Gamify a story or storify a game?

Gamify a story.

A story and a game have a lot in common. Dramatic story in the end gives you enduring satisfaction. At the end of a great movie, you are usually not craving to watch it again because solutions are reached gradually, thru effort and problem solving. Games, instead, want to be played over and over, as the conclusions reached after a shooter game, for example, do not definitively resolve outstanding personal and moral issues. Those conflicts will continue at the drop of the next virtual coin. A game is but a round of a epeatable, neverending process. A story, on the other hand, ends, and the ending resolves the matters exposed in the premise .

When game mechanisms are used to “gamify” a story experience, a different adrenaline -based process can kick in. Do you remember interactive books, when pages could be turned following active choices  made by readers? Have you been playing #Fortnite?  Tangible rewards make audience want more of the same, now. More rewards, more points, more bonuses, more freebies. Games can be played and played because the final solution is not the goal. The adrenaline fills the process of personal survival, of trying to win in order to play again.

I grew up playing and inventing games. I still collaborate with inventors and creatives on gasified storytelling and storified advertising.  As a pro story consultant, I often look inside a story from a gamified perspective. As I see it, play is a passepartout, a skeleton key that helps open the doors of conflict and dramatic development. 

In this post I list some of my favorite games and why they can inspire story design. These games simulate real life adventures. A football game, an escape, a war, a manhunt. Players take on roles and apply tactics and strategies.  What these games share is a narrative backbone, a story environment. Games happen over time, with beginnings middles and ends. What I love about my favorite childhood games ar the simple rule structures that left wide open space for stories to develop, for battles of ideas.
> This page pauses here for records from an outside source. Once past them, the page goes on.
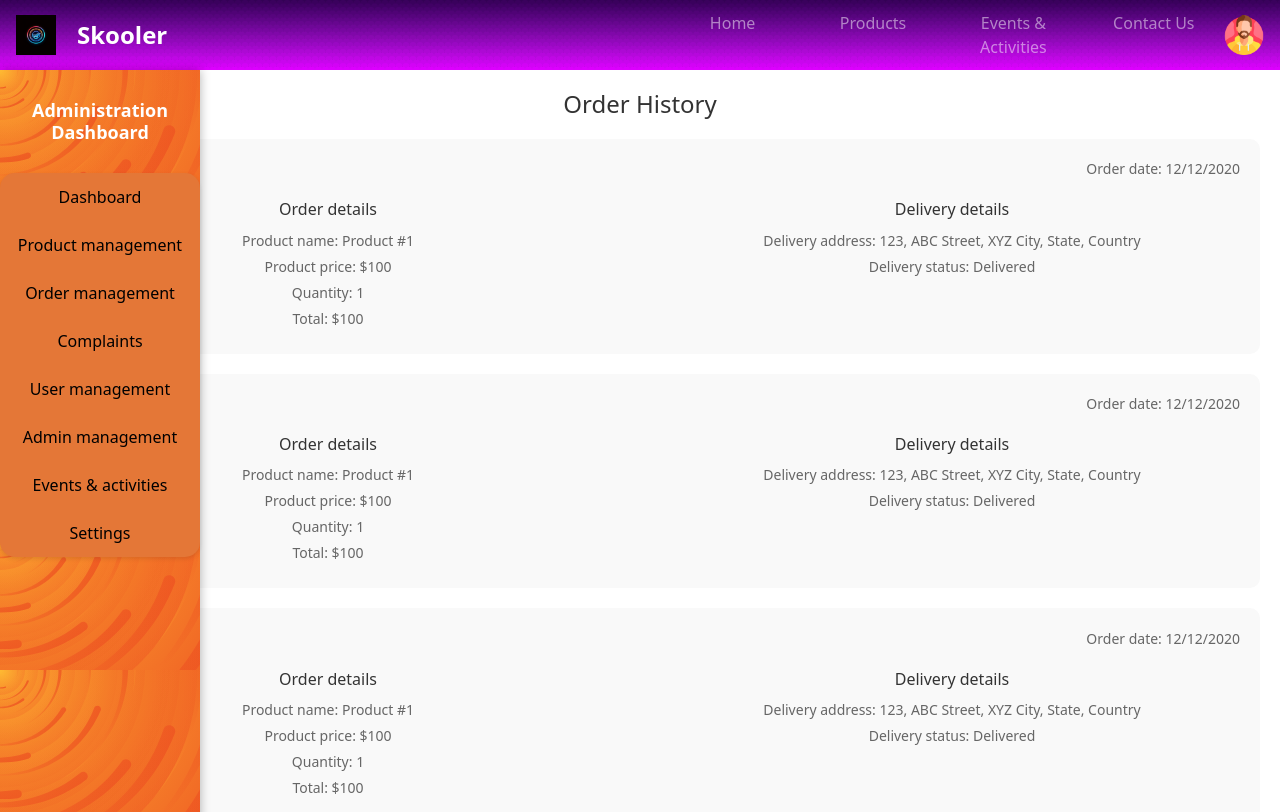
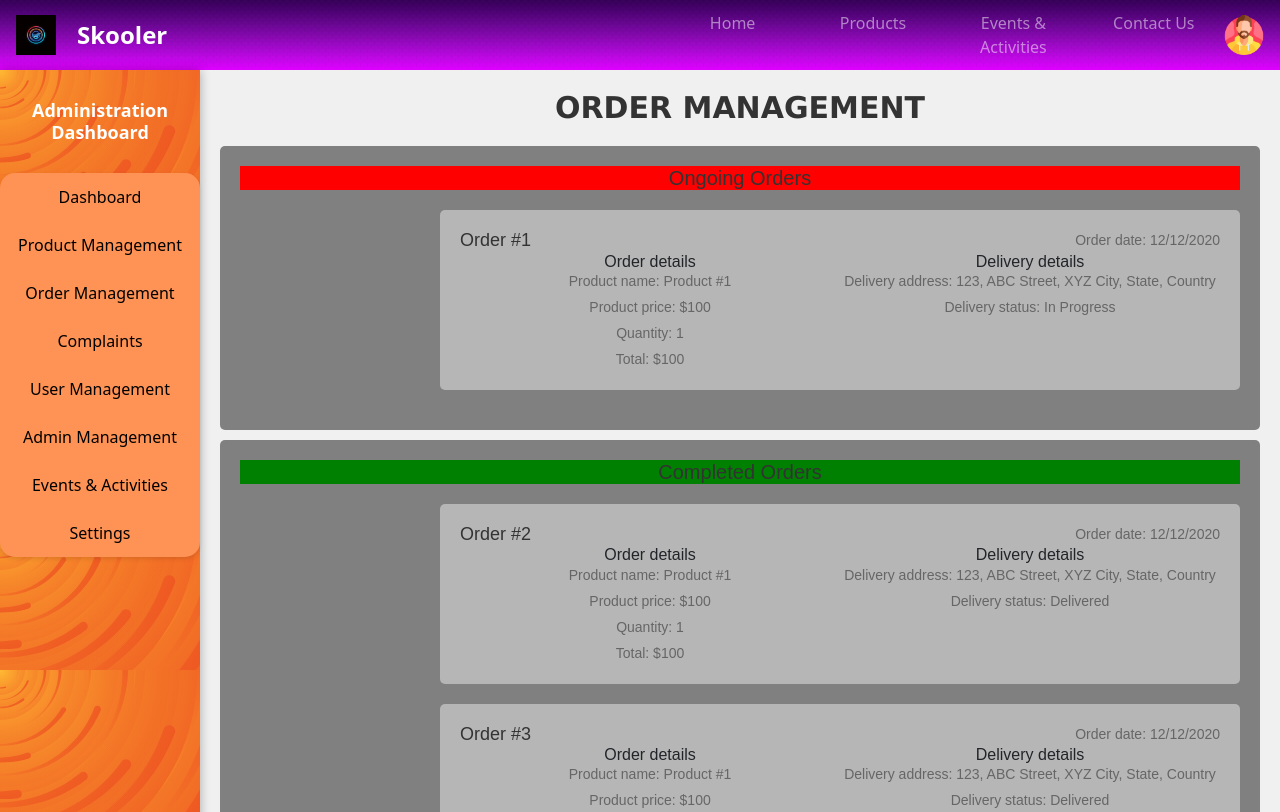
Before and after one commit to Voidwalker1999/order-history, a React (Create React App) app: page / in a window 1280 px wide. Shown: the top 812 px of the page. Built offline with nearby package versions, Linux system fonts and the light colour scheme.

Commit message:
Update the files

```diff
--- a/src/components/Orderhistory.css
+++ b/src/components/Orderhistory.css
@@ -1,66 +1,94 @@
 .order-history {
-    width: 100%;
+    font-family: Arial, sans-serif;
+    background-color: #f0f0f0;
     padding: 20px;
-    box-sizing: border-box;
+    margin-left: 200px;
 }
 
 .order-history h1 {
-    font-size: 24px;
     color: #333;
+    font-size: 30px;
     margin-bottom: 20px;
+    font-weight: bold;
+    font-family: Verdana, Geneva, Tahoma, sans-serif;
+    text-transform: uppercase;
 }
 
 .order-history-container {
     display: flex;
-    flex-wrap: wrap;
-    gap: 20px;
+    justify-content: space-between;
+    flex-direction: column; /*Change the flex direction to column */
+    align-items: flex-start; /*Align items to the start */
+}
+
+.order-history-section {
+    width: 100%;
+    flex: 1;
+    background-color: #808080;
+    border-radius: 5px;
+    padding: 20px;
+    margin-right: 20px;
+    margin-bottom: 10px;
+}
+
+.order-history-section:last-child {
+    margin-right: 0;
+}
+
+.order-history-section h2 {
+    color: #333;
+    font-size: 20px;
+    margin-bottom: 20px;
 }
 
 .order-history-item {
-    width: 100%;
+    background-color: #b6b6b6;
+    border-radius: 5px;
     padding: 20px;
-    box-sizing: border-box;
-    background-color: #f9f9f9;
-    border-radius: 10px;
+    margin-bottom: 20px;
+    margin-left: 200px;
 }
 
 .order-history-item-header {
     display: flex;
     justify-content: space-between;
     align-items: center;
-    margin-bottom: 20px;
-}
-
-.order-history-item-header h2 {
-    font-size: 18px;
-    color: #333;
 }
 
 .order-history-item-header h3 {
+    color: #333;
+    font-size: 18px;
+    margin: 0;
+}
+
+.order-history-item-header h4 {
+    color: #666;
     font-size: 14px;
-    color: #666;
+    margin: 0;
 }
 
 .order-history-item-body {
     display: flex;
     justify-content: space-between;
+    align-items: flex-start;
 }
 
 .order-history-item-body-left,
 .order-history-item-body-right {
-    width: 48%;
-}
-
-.order-history-item-body-left h3,
-.order-history-item-body-right h3 {
-    font-size: 16px;
-    color: #333;
-    margin-bottom: 10px;
+    flex: 1;
 }
 
 .order-history-item-body-left p,
 .order-history-item-body-right p {
+    color: #666;
     font-size: 14px;
-    color: #666;
-    margin-bottom: 5px;
+    margin: 0;
 }
+
+.order-history-item-body-left p + p {
+    margin-top: 5px;
+}
+
+.order-history-item-body-right p + p {
+    margin-top: 5px;
+}
--- a/src/components/Orderhistory.js
+++ b/src/components/Orderhistory.js
@@ -1,26 +1,59 @@
-import React from 'react';
+import React, { useState } from 'react';
 import './Orderhistory.css';
 
 export default function Orderhistory() {
+    const [ongoingOrdersOpen, setOngoingOrdersOpen] = useState(true);
+
+    const toggleOngoingOrders = () => {
+        setOngoingOrdersOpen(!ongoingOrdersOpen);
+    };
+
     return (
         <div className="order-history">
-            <h1>Order History</h1>
+            <h1>Order Management</h1>
             <div className="order-history-container">
+                <div className="order-history-section">
+                    <h2 onClick={toggleOngoingOrders} style={{ backgroundColor: 'red' }}>Ongoing Orders</h2>
+                    {ongoingOrdersOpen && (
                         <div className="order-history-item">
                             <div className="order-history-item-header">
-                        <h2>Order #1</h2>
-                        <h3>Order date: 12/12/2020</h3>
+                                <h3>Order #1</h3>
+                                <h4>Order date: 12/12/2020</h4>
                             </div>
                             <div className="order-history-item-body">
                                 <div className="order-history-item-body-left">
-                            <h3>Order details</h3>
+                                    <h4>Order details</h4>
                                     <p>Product name: Product #1</p>
                                     <p>Product price: $100</p>
                                     <p>Quantity: 1</p>
                                     <p>Total: $100</p>
                                 </div>
                                 <div className="order-history-item-body-right">
-                            <h3>Delivery details</h3>
+                                    <h4>Delivery details</h4>
+                                    <p>Delivery address: 123, ABC Street, XYZ City, State, Country</p>
+                                    <p>Delivery status: In Progress</p>
+                                </div>
+                            </div>
+                        </div>
+                    )}
+                </div>
+                <div className="order-history-section">
+                    <h2 style={{ backgroundColor: 'green' }}>Completed Orders</h2>
+                    <div className="order-history-item">
+                        <div className="order-history-item-header">
+                            <h3>Order #2</h3>
+                            <h4>Order date: 12/12/2020</h4>
+                        </div>
+                        <div className="order-history-item-body">
+                            <div className="order-history-item-body-left">
+                                <h4>Order details</h4>
+                                <p>Product name: Product #1</p>
+                                <p>Product price: $100</p>
+                                <p>Quantity: 1</p>
+                                <p>Total: $100</p>
+                            </div>
+                            <div className="order-history-item-body-right">
+                                <h4>Delivery details</h4>
                                 <p>Delivery address: 123, ABC Street, XYZ City, State, Country</p>
                                 <p>Delivery status: Delivered</p>
                             </div>
@@ -28,39 +61,19 @@ export default function Orderhistory() {
                     </div>
                     <div className="order-history-item">
                         <div className="order-history-item-header">
-                        <h2>Order #2</h2>
-                        <h3>Order date: 12/12/2020</h3>
+                            <h3>Order #3</h3>
+                            <h4>Order date: 12/12/2020</h4>
                         </div>
                         <div className="order-history-item-body">
                             <div className="order-history-item-body-left">
-                            <h3>Order details</h3>
+                                <h4>Order details</h4>
                                 <p>Product name: Product #1</p>
                                 <p>Product price: $100</p>
                                 <p>Quantity: 1</p>
                                 <p>Total: $100</p>
                             </div>
                             <div className="order-history-item-body-right">
-                            <h3>Delivery details</h3>
-                            <p>Delivery address: 123, ABC Street, XYZ City, State, Country</p>
-                            <p>Delivery status: Delivered</p>
-                        </div>
-                    </div>
-                </div>
-                <div className="order-history-item">
-                    <div className="order-history-item-header">
-                        <h2>Order #3</h2>
-                        <h3>Order date: 12/12/2020</h3>
-                    </div>
-                    <div className="order-history-item-body">
-                        <div className="order-history-item-body-left">
-                            <h3>Order details</h3>
-                            <p>Product name: Product #1</p>
-                            <p>Product price: $100</p>
-                            <p>Quantity: 1</p>
-                            <p>Total: $100</p>
-                        </div>
-                        <div className="order-history-item-body-right">
-                            <h3>Delivery details</h3>
+                                <h4>Delivery details</h4>
                                 <p>Delivery address: 123, ABC Street, XYZ City, State, Country</p>
                                 <p>Delivery status: Delivered</p>
                             </div>
@@ -68,5 +81,6 @@ export default function Orderhistory() {
                     </div>
                 </div>
             </div>
+        </div>
     );
 }
--- a/src/components/Sidebar.css
+++ b/src/components/Sidebar.css
@@ -8,7 +8,7 @@
     margin: 0;
     padding: 0;
     width: 200px;
-    background-color: #e47737;
+    background-color: #ff9355;
     box-shadow: 0 2px 4px rgba(0, 0, 0, 0.1);
     border-radius: 15px;
 }
@@ -24,7 +24,7 @@
 
 /* Change color on hover */
 .sidebar-menu a:hover {
-    background-color: #ddd;
+    background-color: #ff6200;
     color: black;
 }
 
--- a/src/components/Sidebar.js
+++ b/src/components/Sidebar.js
@@ -11,22 +11,22 @@ export default function Sidebar() {
                     <a href="#">Dashboard</a>
                 </li>
                 <li>
-                    <a href="#">Product management</a>
+                    <a href="#">Product Management</a>
                 </li>
                 <li className="active">
-                    <a href="#">Order management</a>
+                    <a href="#">Order Management</a>
                 </li>
                 <li>
                     <a href="#">Complaints</a>
                 </li>
                 <li>
-                    <a href="#">User management</a>
+                    <a href="#">User Management</a>
                 </li>
                 <li>
-                    <a href="#">Admin management</a>
+                    <a href="#">Admin Management</a>
                 </li>
                 <li>
-                    <a href="#">Events & activities</a>
+                    <a href="#">Events & Activities</a>
                 </li>
                 <li>
                     <a href="#">Settings</a>
```
Lines whose indentation alone changed are shown as unchanged.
No will for success?  Gravity will drag you down into the darkness of defeat.

Subbuteo – A simulation of soccer, where you are bohtthe coach, the technician (lots of choices there) and the players, making every shot and save one the pitch. Some call this game a blend of chess and pool.

Chess – a game where luck plays no part. A move is in plain sight for both players, and yet each move embodies layers of intention and plans for later synergies. The more turns you can see in advance, the better you play. Chess is an extremely violent game, where softness on your opponent is I rewarded with remorse and embarassment.

I love Escape games. In particular : SURVIVE, ESCAPE FROM COLDITZ and SCOTLAND YARD.

Survive is an apocalyptic game where players escape an island blown up by climate-disasters: volcanic eruptions, earthquakes, extreme weather. By using found rowboats or swimming across water dragons and shark-infested waters. Any game of survival, mixes chance and choice to get out alive.

Escape from Colditz is designed by real life British POWs held by Nazis in the castle of East German castle of Colditz. The object of the game is to escape to freedom by planning decoys, bribes, fake papers, clothes and travel plans. The game has splotchy rules, which players can fine tune by accord. One player plays the Nazis, all the others team up to make a run for it. embodies the main reason Great real life historical  storyrtelling is key to the game

SCOTLAND YARD is a manhunt Ravesnsurger game with classic efficiency sand simplicity. One character, known as  X), is on the run in London Town with 5 cops in pursuit. When time runs out the cops or the solo bandit wins.

Two other classics claimed my kid rainy afternoons: RISK and MONOPOLY. The gasified themes of economic domination and world supremacy are here  developed in painstakingly slow gameplay, with a mix of dice-luck and strategy. Lack of empathy helps winners, in both games.